Change detection outputs
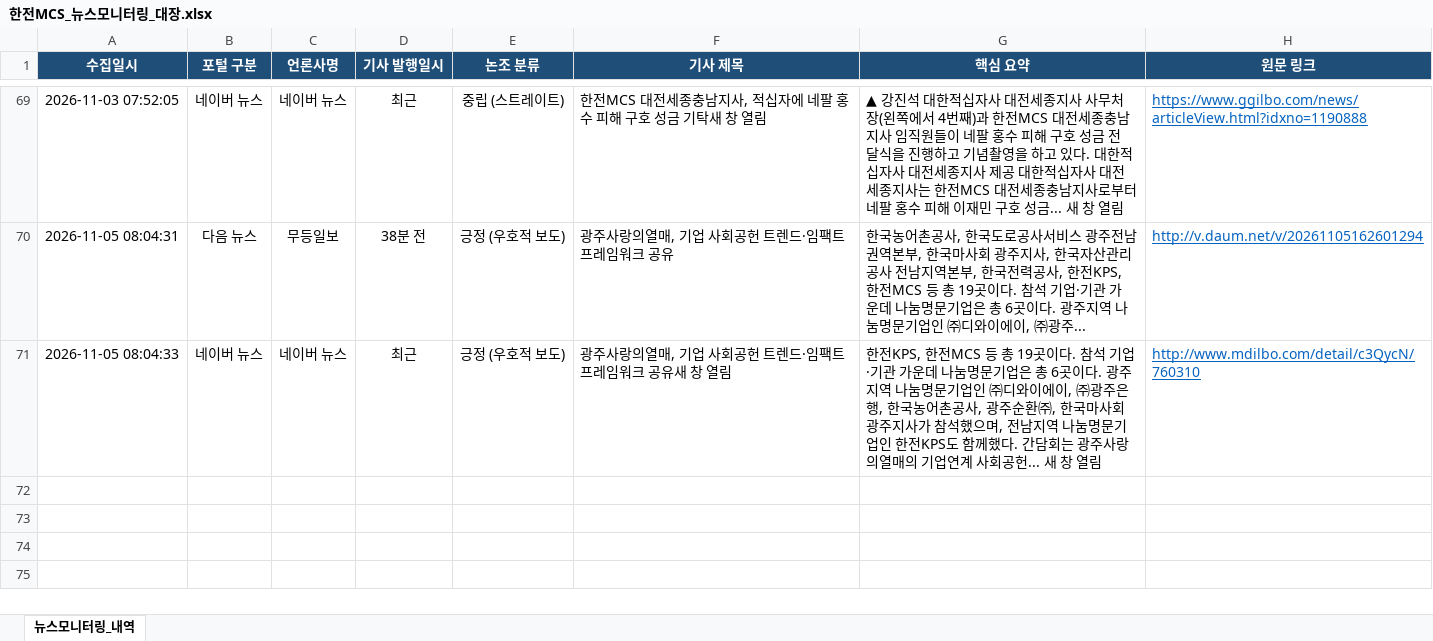
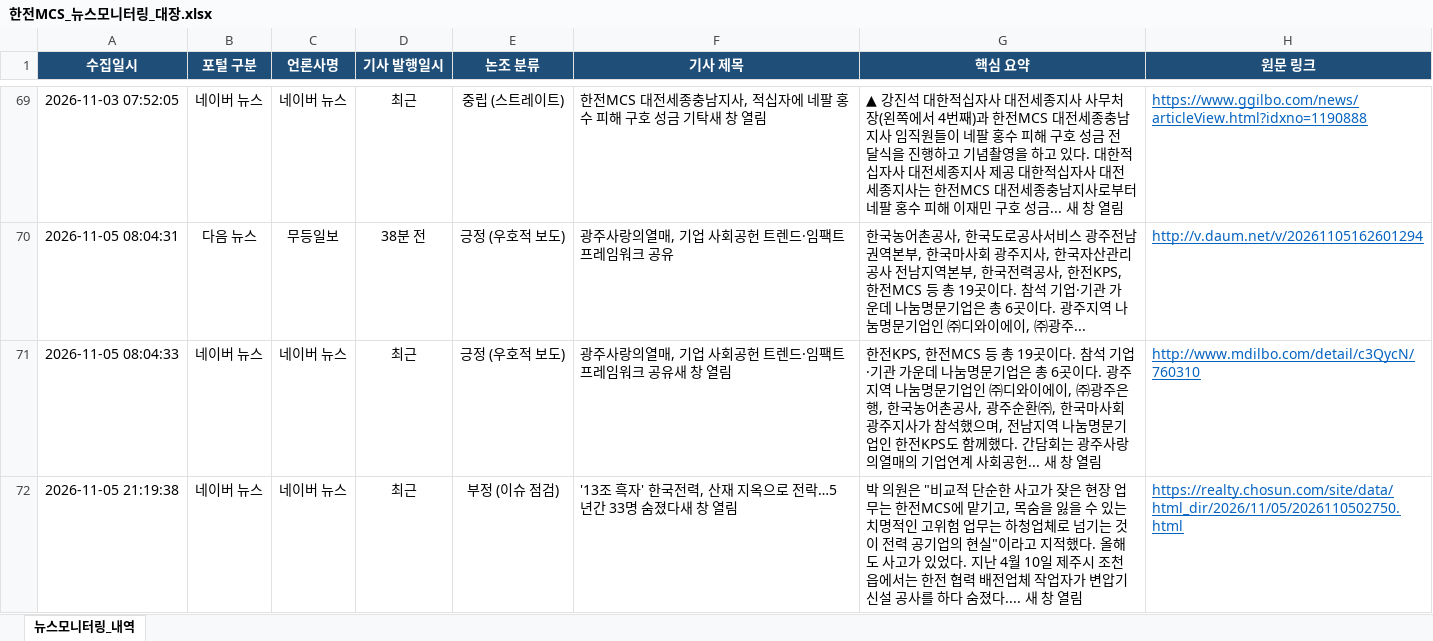
Before and after one commit to jjeonceo1-glitch/kepco-mcs-news, an Excel workbook: 한전MCS_뉴스모니터링_대장.xlsx, sheet 뉴스모니터링_내역, drawn as a sheet; only a part is shown, gaps mark what is left out; values as stored, in another font and other column widths than the file's, no borders; the diff names each change by its address in the sheet, - before the commit and + after, or states it on an @@ line.

```diff
--- a/한전MCS_뉴스모니터링_대장.xlsx (sheet 뉴스모니터링_내역)
+++ b/한전MCS_뉴스모니터링_대장.xlsx (sheet 뉴스모니터링_내역)
+row 72: 2026-11-05 21:19:38 | 네이버 뉴스 | 네이버 뉴스 | 최근 | 부정 (이슈 점검) | '13조 흑자' 한국전력, 산재 지옥으로 전락…5년간 33명 숨졌다새 창 열림 | 박 의원은 "비교적 단순한 사고가 잦은 현장 업무는 한전MCS에 맡기고, 목숨을 잃을 수 있는 치명적인 고위험 업무는 하청업체로 넘기는 것이 전력 공기업의 현실"이라고 지적했다. 올해도 사고가 있었다. 지난 4월 10일 제주시 조천읍에서는 한전 협력 배전업체 작업자가 변압기 신설 공사를 하다 숨졌다.... 새 창 열림 | https://realty.chosun.com/site/data/html_dir/2026/11/05/2026110502750.html
```
Also changed, not shown: 1 other file.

(What you will do)
Please print each of the records word for word, keeping the pictures out.

(Answer to this task)
Before and after one commit to jjeonceo1-glitch/kepco-mcs-news, an Excel workbook: 한전MCS_뉴스모니터링_대장.xlsx, sheet 뉴스모니터링_내역, drawn as a sheet; only a part is shown, gaps mark what is left out; values as stored, in another font and other column widths than the file's, no borders; the diff names each change by its address in the sheet, - before the commit and + after, or states it on an @@ line.

```diff
--- a/한전MCS_뉴스모니터링_대장.xlsx (sheet 뉴스모니터링_내역)
+++ b/한전MCS_뉴스모니터링_대장.xlsx (sheet 뉴스모니터링_내역)
+row 72: 2026-11-05 21:19:38 | 네이버 뉴스 | 네이버 뉴스 | 최근 | 부정 (이슈 점검) | '13조 흑자' 한국전력, 산재 지옥으로 전락…5년간 33명 숨졌다새 창 열림 | 박 의원은 "비교적 단순한 사고가 잦은 현장 업무는 한전MCS에 맡기고, 목숨을 잃을 수 있는 치명적인 고위험 업무는 하청업체로 넘기는 것이 전력 공기업의 현실"이라고 지적했다. 올해도 사고가 있었다. 지난 4월 10일 제주시 조천읍에서는 한전 협력 배전업체 작업자가 변압기 신설 공사를 하다 숨졌다.... 새 창 열림 | https://realty.chosun.com/site/data/html_dir/2026/11/05/2026110502750.html
```
Also changed, not shown: 1 other file.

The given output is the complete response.